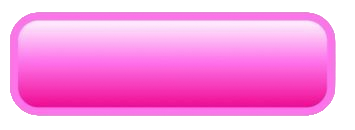
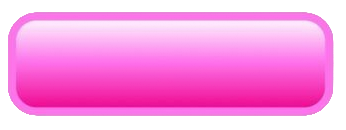
add new class MenuMechanicsScreen2. Redact button in menu classes

Changed region(s): [[0.8671, 0.0923, 0.9827, 0.8923], [0.0, 0.0923, 0.0867, 0.8308], [0.0578, 0.8308, 0.0867, 0.8923]]

diff --git a/core/src/com/mygdx/game/screens/MenuMechanicsScreen.java b/core/src/com/mygdx/game/screens/MenuMechanicsScreen.java
@@ -23,12 +23,8 @@ public class MenuMechanicsScreen implements Screen {
     private ButtonView button_seven;
     private ButtonView button_eight;
     private ButtonView button_nine;
-    private ButtonView button_ten;
-    private ButtonView button_eleven;
-    private ButtonView button_twelve;
-    private ButtonView button_thirteen;
-    private ButtonView button_fourteen;
-    private ButtonView button_fifteen;
+
+    private ButtonView button_right;
 
     public MenuMechanicsScreen(MyGdxGame myGdxGame) {
         this.myGdxGame = myGdxGame;
@@ -38,21 +34,17 @@ public class MenuMechanicsScreen implements Screen {
     public void show() {
         myGdxGame.camera.update();
         myGdxGame.batch.setProjectionMatrix(myGdxGame.camera.combined);
-        button_one = new ButtonView(25, 380, 240, 70, myGdxGame.commonWhiteFont, GameResources.BUTTON_BLUE_IMG_PATH, "1. Виды движения");
-        button_two = new ButtonView(275, 380, 240, 70, myGdxGame.commonWhiteFont, GameResources.BUTTON_VIOLET_IMG_PATH, "2. Масса тела");
-        button_three = new ButtonView(515, 380, 240, 70, myGdxGame.commonWhiteFont, GameResources.BUTTON_BLUE_IMG_PATH, "3. Сила");
-        button_four = new ButtonView(25, 290, 240, 70, myGdxGame.commonWhiteFont, GameResources.BUTTON_VIOLET_IMG_PATH, "4. Инерция");
-        button_five = new ButtonView(275, 290, 240, 70, myGdxGame.commonWhiteFont, GameResources.BUTTON_BLUE_IMG_PATH, "5. Сила трения");
-        button_six = new ButtonView(515, 290, 240, 70, myGdxGame.commonWhiteFont, GameResources.BUTTON_VIOLET_IMG_PATH, "6. Деформация");
-        button_seven = new ButtonView(25, 200, 240, 70, myGdxGame.commonWhiteFont, GameResources.BUTTON_BLUE_IMG_PATH, "7. Сила притяжения");
-        button_eight = new ButtonView(248, 200, 285, 70, myGdxGame.commonWhiteFont, GameResources.BUTTON_VIOLET_IMG_PATH, "8. Закон сохранения импульса");
-        button_nine = new ButtonView(515, 200, 240, 70, myGdxGame.commonWhiteFont, GameResources.BUTTON_BLUE_IMG_PATH, "9. Механическая работа");
-        button_ten = new ButtonView(25, 110, 240, 70, myGdxGame.commonWhiteFont, GameResources.BUTTON_VIOLET_IMG_PATH, "10. Виды энергии");
-        button_eleven = new ButtonView(275, 110, 240, 70, myGdxGame.commonWhiteFont, GameResources.BUTTON_BLUE_IMG_PATH, "11. Простые механизмы");
-        button_twelve = new ButtonView(515, 110, 240, 70, myGdxGame.commonWhiteFont, GameResources.BUTTON_VIOLET_IMG_PATH, "12. Давление");
-        button_thirteen = new ButtonView(25, 20, 240, 70, myGdxGame.commonWhiteFont, GameResources.BUTTON_BLUE_IMG_PATH, "13. Закон Паскаля");
-        button_fourteen = new ButtonView(275, 20, 240, 70, myGdxGame.commonWhiteFont, GameResources.BUTTON_VIOLET_IMG_PATH, "14. Закон Архимеда");
-        button_fifteen = new ButtonView(515, 20, 240, 70, myGdxGame.commonWhiteFont, GameResources.BUTTON_BLUE_IMG_PATH, "15. Звук");
+        button_one = new ButtonView(25, 340, 235, 120, myGdxGame.commonWhiteFont, GameResources.BUTTON_RED_IMG_PATH, "1. Виды движения");
+        button_two = new ButtonView(275, 340, 235, 120, myGdxGame.commonWhiteFont, GameResources.BUTTON_BLUE_IMG_PATH, "2. Масса тела");
+        button_three = new ButtonView(515, 340, 235, 120, myGdxGame.commonWhiteFont, GameResources.BUTTON_YELLO_IMG_PATH, "3. Сила");
+        button_four = new ButtonView(25, 210, 235, 120, myGdxGame.commonWhiteFont, GameResources.BUTTON_BROWN_IMG_PATH, "4. Инерция");
+        button_five = new ButtonView(275, 210, 235, 120, myGdxGame.commonWhiteFont, GameResources.BUTTON_PINK_IMG_PATH, "5. Сила трения");
+        button_six = new ButtonView(515, 210, 235, 120, myGdxGame.commonWhiteFont, GameResources.BUTTON_VIOLET_IMG_PATH, "6. Деформация");
+        button_seven = new ButtonView(25, 80, 235, 120, myGdxGame.commonWhiteFont, GameResources.BUTTON_YELLO_IMG_PATH, "7. Сила притяжения");
+        button_eight = new ButtonView(275, 80, 235, 120, myGdxGame.commonWhiteFont, GameResources.BUTTON_RED_IMG_PATH, "8. Закон" + "\n" + "сохранения" + "\n" + " импульса");
+        button_nine = new ButtonView(515, 80, 235, 120, myGdxGame.commonWhiteFont, GameResources.BUTTON_BLUE_IMG_PATH, "9. Механическая" + "\n" + "         работа");
+
+        button_right = new ButtonView(720, 20, 50, 50, GameResources.BUTTON_RIGHT_IMG_PATH);
 
     }
 
@@ -78,12 +70,8 @@ public class MenuMechanicsScreen implements Screen {
         button_seven.draw(myGdxGame.batch);
         button_eight.draw(myGdxGame.batch);
         button_nine.draw(myGdxGame.batch);
-        button_ten.draw(myGdxGame.batch);
-        button_eleven.draw(myGdxGame.batch);
-        button_twelve.draw(myGdxGame.batch);
-        button_thirteen.draw(myGdxGame.batch);
-        button_fourteen.draw(myGdxGame.batch);
-        button_fifteen.draw(myGdxGame.batch);
+
+        button_right.draw(myGdxGame.batch);
 
         myGdxGame.batch.end();
     }
@@ -96,9 +84,10 @@ public class MenuMechanicsScreen implements Screen {
                 myGdxGame.setScreen(myGdxGame.mechanicsScreen1);
 
             }
-//            if (exitButton.isHit(myGdxGame.touch.x, myGdxGame.touch.y)) {
-//                Gdx.app.exit();
-//            }
+            if (button_right.isHit(myGdxGame.touch.x, myGdxGame.touch.y)) {
+                myGdxGame.setScreen(myGdxGame.menuMechanicsScreen2);
+
+            }
         }
     }
 
@@ -111,16 +100,11 @@ public class MenuMechanicsScreen implements Screen {
         button_four.dispose();
         button_five.dispose();
         button_six.dispose();
-
         button_seven.dispose();
         button_eight.dispose();
         button_nine.dispose();
-        button_ten.dispose();
-        button_eleven.dispose();
-        button_twelve.dispose();
-        button_thirteen.dispose();
-        button_fourteen.dispose();
-        button_fifteen.dispose();
+
+        button_right.dispose();
 
     }
 

diff --git a/core/src/com/mygdx/game/screens/MenuMechanicsScreen2.java b/core/src/com/mygdx/game/screens/MenuMechanicsScreen2.java
@@ -1,0 +1,115 @@
+package com.mygdx.game.screens;
+
+import com.badlogic.gdx.Gdx;
+import com.badlogic.gdx.Screen;
+import com.badlogic.gdx.graphics.Color;
+import com.badlogic.gdx.graphics.Texture;
+import com.badlogic.gdx.math.Vector3;
+import com.badlogic.gdx.utils.ScreenUtils;
+import com.mygdx.game.GameResources;
+import com.mygdx.game.GameSettings;
+import com.mygdx.game.MyGdxGame;
+import com.mygdx.game.components.ButtonView;
+
+public class MenuMechanicsScreen2 implements Screen {
+    MyGdxGame myGdxGame;
+    private Texture background;
+    private ButtonView button_ten;
+    private ButtonView button_eleven;
+    private ButtonView button_twelve;
+    private ButtonView button_thirteen;
+    private ButtonView button_fourteen;
+    private ButtonView button_fifteen;
+
+    private ButtonView button_left;
+
+    public MenuMechanicsScreen2(MyGdxGame myGdxGame) {
+        this.myGdxGame = myGdxGame;
+        background = new Texture(GameResources.BACKGROUND_DOSKA_IMG_PATH);
+    }
+
+    @Override
+    public void show() {
+        myGdxGame.camera.update();
+        myGdxGame.batch.setProjectionMatrix(myGdxGame.camera.combined);
+
+        button_ten = new ButtonView(25, 300, 235, 120, myGdxGame.commonWhiteFont, GameResources.BUTTON_RED_IMG_PATH, "10. Виды энергии");
+        button_eleven = new ButtonView(275, 300, 235, 120, myGdxGame.commonWhiteFont, GameResources.BUTTON_BLUE_IMG_PATH, "11. Простые" + "\n" + "  механизмы");
+        button_twelve = new ButtonView(515, 300, 235, 120, myGdxGame.commonWhiteFont, GameResources.BUTTON_YELLO_IMG_PATH, "12. Давление");
+        button_thirteen = new ButtonView(25, 140, 235, 120, myGdxGame.commonWhiteFont, GameResources.BUTTON_BROWN_IMG_PATH, "13. Закон Паскаля");
+        button_fourteen = new ButtonView(275, 140, 235, 120, myGdxGame.commonWhiteFont, GameResources.BUTTON_PINK_IMG_PATH, "14. Закон Архимеда");
+        button_fifteen = new ButtonView(515, 140, 235, 120, myGdxGame.commonWhiteFont, GameResources.BUTTON_VIOLET_IMG_PATH,"15. Звук");
+
+        button_left = new ButtonView(30, 20, 50, 50, GameResources.BUTTON_LEFT_IMG_PATH);
+    }
+
+    @Override
+    public void render(float delta) {
+
+        handleInput();
+
+        ScreenUtils.clear(Color.CLEAR);
+
+        myGdxGame.camera.update();
+        myGdxGame.batch.setProjectionMatrix(myGdxGame.camera.combined);
+
+        myGdxGame.batch.begin();
+
+        myGdxGame.batch.draw(background,  0, 0, GameSettings.SCR_WIDTH, GameSettings.SCR_HEIGHT);
+        button_ten.draw(myGdxGame.batch);
+        button_eleven.draw(myGdxGame.batch);
+        button_twelve.draw(myGdxGame.batch);
+        button_thirteen.draw(myGdxGame.batch);
+        button_fourteen.draw(myGdxGame.batch);
+        button_fifteen.draw(myGdxGame.batch);
+
+        button_left.draw(myGdxGame.batch);
+
+        myGdxGame.batch.end();
+    }
+
+    private void handleInput() {
+        if (Gdx.input.justTouched()) {
+            myGdxGame.touch = myGdxGame.camera.unproject(new Vector3(Gdx.input.getX(), Gdx.input.getY(), 0));
+
+            if (button_left.isHit(myGdxGame.touch.x, myGdxGame.touch.y)) {
+                myGdxGame.setScreen(myGdxGame.menuMechanicsScreen);
+
+            }
+        }
+    }
+
+    @Override
+    public void dispose() {
+        background.dispose();
+
+        button_ten.dispose();
+        button_eleven.dispose();
+        button_twelve.dispose();
+        button_thirteen.dispose();
+        button_fourteen.dispose();
+        button_fifteen.dispose();
+
+        button_left.dispose();
+    }
+
+    @Override
+    public void resize(int width, int height) {
+
+    }
+
+    @Override
+    public void pause() {
+
+    }
+
+    @Override
+    public void resume() {
+
+    }
+
+    @Override
+    public void hide() {
+
+    }
+}

diff --git a/core/src/com/mygdx/game/screens/MenuScreen2.java b/core/src/com/mygdx/game/screens/MenuScreen2.java
@@ -29,12 +29,12 @@ public class MenuScreen2 implements Screen {
     public void show() {
         myGdxGame.camera.update();
         myGdxGame.batch.setProjectionMatrix(myGdxGame.camera.combined);
-        button_one = new ButtonView(25, 300, 290, 80, myGdxGame.commonWhiteFont, GameResources.BUTTON_BLUE_IMG_PATH, "Механические явления");
-        button_two = new ButtonView(303, 300, 290, 80, myGdxGame.commonWhiteFont, GameResources.BUTTON_VIOLET_IMG_PATH, "Тепловые явления");
-        button_three = new ButtonView(25, 200, 290, 80, myGdxGame.commonWhiteFont, GameResources.BUTTON_BLUE_IMG_PATH, "Электромагнитные явления");
-        button_four = new ButtonView(303, 200, 290, 80, myGdxGame.commonWhiteFont, GameResources.BUTTON_VIOLET_IMG_PATH, "Квантовые явления");
-        button_five = new ButtonView(25, 100, 290, 80, myGdxGame.commonWhiteFont, GameResources.BUTTON_BLUE_IMG_PATH, "Тесты");
-        button_six = new ButtonView(303, 100, 290, 80, myGdxGame.commonWhiteFont, GameResources.BUTTON_VIOLET_IMG_PATH, "Учёные");
+        button_one = new ButtonView(25, 320, 290, 120, myGdxGame.commonWhiteFont, GameResources.BUTTON_RED_IMG_PATH, "Механические явления");
+        button_two = new ButtonView(303, 320, 290, 120, myGdxGame.commonWhiteFont, GameResources.BUTTON_BLUE_IMG_PATH, "Тепловые явления");
+        button_three = new ButtonView(25, 195, 290, 120, myGdxGame.commonWhiteFont, GameResources.BUTTON_YELLO_IMG_PATH, "Электромагнитные" + "\n" + "          явления");
+        button_four = new ButtonView(303, 195, 290, 120, myGdxGame.commonWhiteFont, GameResources.BUTTON_BROWN_IMG_PATH, "Квантовые явления");
+        button_five = new ButtonView(25, 65, 290, 120, myGdxGame.commonWhiteFont, GameResources.BUTTON_PINK_IMG_PATH, "Тесты");
+        button_six = new ButtonView(303, 65, 290, 120, myGdxGame.commonWhiteFont, GameResources.BUTTON_VIOLET_IMG_PATH, "Учёные");
     }
 
     @Override

diff --git a/core/src/com/mygdx/game/MyGdxGame.java b/core/src/com/mygdx/game/MyGdxGame.java
@@ -24,6 +24,7 @@ import com.mygdx.game.screens.MechanicsScreen.MechanicsScreen7;
 import com.mygdx.game.screens.MechanicsScreen.MechanicsScreen8;
 import com.mygdx.game.screens.MechanicsScreen.MechanicsScreen9;
 import com.mygdx.game.screens.MenuMechanicsScreen;
+import com.mygdx.game.screens.MenuMechanicsScreen2;
 import com.mygdx.game.screens.MenuScreen;
 import com.mygdx.game.screens.MenuScreen2;
 
@@ -36,6 +37,7 @@ public class MyGdxGame extends Game {
 	public MenuScreen menuScreen;
 	public MenuScreen2 menuScreen2;
 	public MenuMechanicsScreen menuMechanicsScreen;
+	public MenuMechanicsScreen2 menuMechanicsScreen2;
 	public MechanicsScreen1 mechanicsScreen1;
 	public MechanicsScreen2 mechanicsScreen2;
 	public MechanicsScreen3 mechanicsScreen3;
@@ -61,7 +63,10 @@ public class MyGdxGame extends Game {
 
 		menuScreen = new MenuScreen(this);
 		menuScreen2 = new MenuScreen2(this);
+
 		menuMechanicsScreen = new MenuMechanicsScreen(this);
+		menuMechanicsScreen2 = new MenuMechanicsScreen2(this);
+
 		mechanicsScreen1 = new MechanicsScreen1(this);
 		mechanicsScreen2 = new MechanicsScreen2(this);
 		mechanicsScreen3 = new MechanicsScreen3(this);
@@ -77,7 +82,7 @@ public class MyGdxGame extends Game {
 
 		commonWhiteFont = FontBuilder.generate(20, Color.WHITE, GameResources.FONT_PATH);
 
-		setScreen(mechanicsScreen12);
+		setScreen(menuScreen);
 
 	}
 	
@@ -89,6 +94,7 @@ public class MyGdxGame extends Game {
 		menuScreen.dispose();
 		menuScreen2.dispose();
 		menuMechanicsScreen.dispose();
+		menuMechanicsScreen2.dispose();
 		mechanicsScreen1.dispose();
 		mechanicsScreen2.dispose();
 		mechanicsScreen3.dispose();

diff --git a/core/src/com/mygdx/game/GameResources.java b/core/src/com/mygdx/game/GameResources.java
@@ -4,8 +4,15 @@ public class GameResources {
     public static final String BACKGROUND_MENU_IMG_PATH = "menu_background.png";
     public static final String MENU_DOSKA_IMG_PATH = "menu_doska.png";
     public static final String BACKGROUND_DOSKA_IMG_PATH = "doska_background.png";
+
+    //Button
     public static final String BUTTON_VIOLET_IMG_PATH = "button_violet.png";
     public static final String BUTTON_BLUE_IMG_PATH = "button_blue.png";
+    public static final String BUTTON_BROWN_IMG_PATH = "button_brown.png";
+    public static final String BUTTON_PINK_IMG_PATH = "button_pink.png";
+    public static final String BUTTON_RED_IMG_PATH = "button_red.png";
+    public static final String BUTTON_YELLO_IMG_PATH = "button_yello.png";
+
     public static final String FORMULA_1_IMG = "formula_1.PNG";
     public static final String FORMULA_2_IMG = "formula_2.PNG";
     public static final String FORMULA_3_IMG = "formula_3.PNG";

Work to be completed:
Scan the lines above for the word "implements" and copy every one where it occurs.

Solution to the exercise:
@@ -23,12 +23,8 @@ public class MenuMechanicsScreen implements Screen {
@@ -38,21 +34,17 @@ public class MenuMechanicsScreen implements Screen {
@@ -78,12 +70,8 @@ public class MenuMechanicsScreen implements Screen {
@@ -96,9 +84,10 @@ public class MenuMechanicsScreen implements Screen {
@@ -111,16 +100,11 @@ public class MenuMechanicsScreen implements Screen {
+public class MenuMechanicsScreen2 implements Screen {
@@ -29,12 +29,12 @@ public class MenuScreen2 implements Screen {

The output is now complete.